In modern times, Mark would probably be able to achieve this same goal by looking at Juliet’s Instagram page. But in the pre–social media era of 2003, he didn’t have easy access to photos and videos of Juliet, and while I should reiterate that taking matters into his own hands is definitely dubious, it certainly isn’t as sinister as the critics make it out to be.
And unless you can honestly say that you have never looked at your crush’s socials, you’re probably more similar to Mark than you realize.
Now, as for the cue cards, what a lot of people appear to forget about this moment is that at this stage Juliet has seen the video, and Mark hasn’t really said anything to her about it.
In fact, it’d arguably be more problematic for that to have happened only for Mark to never address it; he owes Juliet an explanation of sorts, which means that this scene isn’t without reason and certainly isn’t a reflection of Mark trying to steal his friend’s wife.
It is painfully obvious that Mark never had any intention of sharing his feelings for Juliet with her until he was caught out in spectacular fashion, and even when he does he makes a point of saying that he is telling her “without hope or agenda.”
Mark doesn’t plan for Juliet to leave Peter for him, nor does he hope that she will — he is just facing the embarrassment head-on and giving Juliet the answers that she deserves.
After all, what’s the one thing weirder than finding out that your husband’s best friend only filmed you on your wedding day? That would probably be your husband’s best friend never actually acknowledging what happened and nobody quite knowing exactly where they stand.
Mark’s confession needed to happen in order for both him and Juliet to get closure and move on from that horribly awkward moment together, and the determination in Mark telling himself "enough now" as he walks away suggests that he intends to draw a line under the whole thing and finally move on with his life.
And the fact that the movie ends with Mark accompanying Peter and Juliet to meet their friend at the airport one month later implies that this is exactly what he was able to do, and that there is no ill feeling or tension between any of the characters.
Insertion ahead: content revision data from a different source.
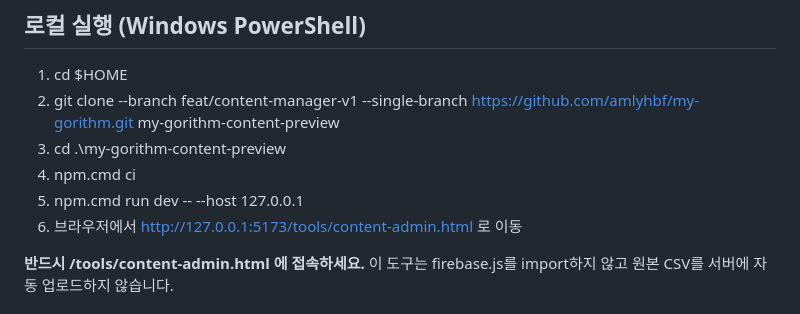
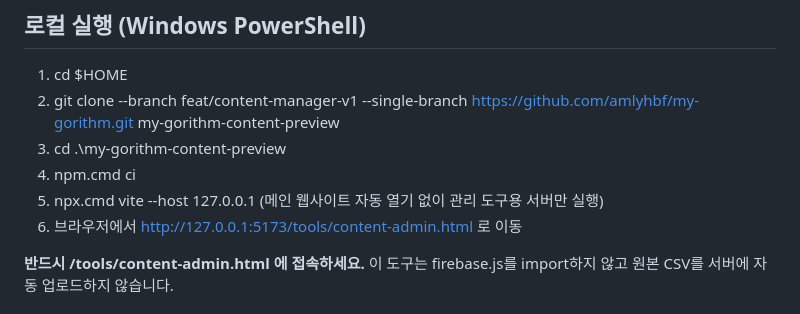
Before and after one commit to amlyhbf/my-gorithm, a Markdown page: docs/content-manager/README.md, the part around the change. Drawn GitHub-style.

Commit message:
docs(content): avoid automatic opening of Firebase-configured main site

```diff
--- a/docs/content-manager/README.md
+++ b/docs/content-manager/README.md
@@ -12,7 +12,7 @@
 2. git clone --branch feat/content-manager-v1 --single-branch https://github.com/amlyhbf/my-gorithm.git my-gorithm-content-preview
 3. cd .\my-gorithm-content-preview
 4. npm.cmd ci
-5. npm.cmd run dev -- --host 127.0.0.1
+5. npx.cmd vite --host 127.0.0.1 (메인 웹사이트 자동 열기 없이 관리 도구용 서버만 실행)
 6. 브라우저에서 http://127.0.0.1:5173/tools/content-admin.html 로 이동
 
 **반드시 /tools/content-admin.html 에 접속하세요.** 이 도구는 firebase.js를 import하지 않고 원본 CSV를 서버에 자동 업로드하지 않습니다.
```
All in all, while some of Mark’s behavior is questionable in Love Actually, he certainly isn’t the Christmas villain that he is made out to be — and there is only one thing left to say when it comes to this annual slander: Enough. Enough now.